You did fine in the video. Important thing is that the jack is on level solid ground and makes solid contact with what's being jacked... don't want it to slip. I jack from the axle regularly. Other good points are the frame as ktm showed. The front tires are much harder due to the IFS suspension; make sure you chose a nonmoving part that is solid. Since I have a lift it's a pain, I use the frame and jack like crazy.
Your tire might be alright. Damage to tread area can sometimes be repaired. Damage to sidewall is always - dead tire.
-Never use ramps. They are unsafe. If you want to argue, I have a gravesite you can visit.
-I would try avoiding jack points that lift more than one wheel at a time. Less stuff in the air = safer.

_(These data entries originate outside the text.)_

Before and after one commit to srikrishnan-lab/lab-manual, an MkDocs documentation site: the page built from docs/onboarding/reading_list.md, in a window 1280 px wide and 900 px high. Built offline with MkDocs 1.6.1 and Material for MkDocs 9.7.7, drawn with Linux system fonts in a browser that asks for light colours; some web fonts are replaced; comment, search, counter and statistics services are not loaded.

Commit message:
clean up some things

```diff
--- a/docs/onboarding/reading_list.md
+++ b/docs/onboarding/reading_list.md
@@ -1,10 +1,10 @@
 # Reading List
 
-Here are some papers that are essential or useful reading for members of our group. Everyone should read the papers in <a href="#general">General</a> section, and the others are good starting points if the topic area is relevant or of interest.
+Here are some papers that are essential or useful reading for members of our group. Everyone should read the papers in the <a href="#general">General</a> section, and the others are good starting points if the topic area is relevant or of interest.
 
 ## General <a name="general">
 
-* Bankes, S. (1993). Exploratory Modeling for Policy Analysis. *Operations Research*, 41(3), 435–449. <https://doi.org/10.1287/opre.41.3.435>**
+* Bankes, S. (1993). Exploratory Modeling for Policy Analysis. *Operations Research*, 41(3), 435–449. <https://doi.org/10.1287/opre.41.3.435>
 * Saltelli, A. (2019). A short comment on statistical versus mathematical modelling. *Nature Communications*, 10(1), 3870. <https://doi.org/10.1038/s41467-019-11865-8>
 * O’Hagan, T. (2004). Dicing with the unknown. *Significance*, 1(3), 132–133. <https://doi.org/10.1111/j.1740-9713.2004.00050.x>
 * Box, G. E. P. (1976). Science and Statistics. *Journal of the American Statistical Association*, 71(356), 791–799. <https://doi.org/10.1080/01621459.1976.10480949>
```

-always use wheel chocks. Sandbags, really big rocks, large firewood quarters, etc. can work, doesn't need to be terribly fancy. I use railroad ties that are cut in 1' lengths. Chock the wheel on both sides (front and back)

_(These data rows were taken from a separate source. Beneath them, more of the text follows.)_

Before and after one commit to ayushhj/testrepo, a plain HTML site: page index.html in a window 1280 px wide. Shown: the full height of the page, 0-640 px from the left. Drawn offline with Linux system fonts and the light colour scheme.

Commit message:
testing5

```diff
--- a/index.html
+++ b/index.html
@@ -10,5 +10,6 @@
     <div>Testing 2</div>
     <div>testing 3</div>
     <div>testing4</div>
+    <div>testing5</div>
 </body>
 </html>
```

-Invest in a good jack. The emergency jack isn't that great and is slow, also more dangerous since it has a small area of contact. Also, you might forget to put it back!
-Jack stands are also good. A jack can "fade" (release pressure) and drop. Jack stands have pins or levers that prevent this from happening.
-if you jack is too small (can't raise wheel high enough) you can place a block of wood on the cup to act as a spacer. I only recommend this with jacks that have a large cup. I only do this when jacking against flat pieces of the truck, such as the frame. It isn't Ideal... but I'm not buying a lift :P
-never place yourself under a jacked up vehicle that isn't on jack stands. In general, don't be under the vehicle if possible.
-wheels can be heavy. Instead of dead-lifting it on, use a pry bar as a lever. Put the pry bar flat on the ground, put tire on top. With one hand on the tire, lift up on the pry bar. The tire will raise, and you can do this to position the tire up onto the lugs.
-as soon as possible, torque the lug nuts to factory spec. Only torque on wheels that aren't jacked up. When done, loosen the torque on your wrench before putting the tool away (such as 20 lbs). This relieves pressure on the wrench
-Get some anti-seize. I currently have a brush-in-can of Lawson Lubri-Temp Mark XXII
. Brush the lug bolts with a bit of this and it will make your lugs easier to take off, and add a bit of protection. Some folks think that it might loosen the lugs over time, but there's nothing to worry about with a properly torqued wheel. I've got 500k miles to prove it, too.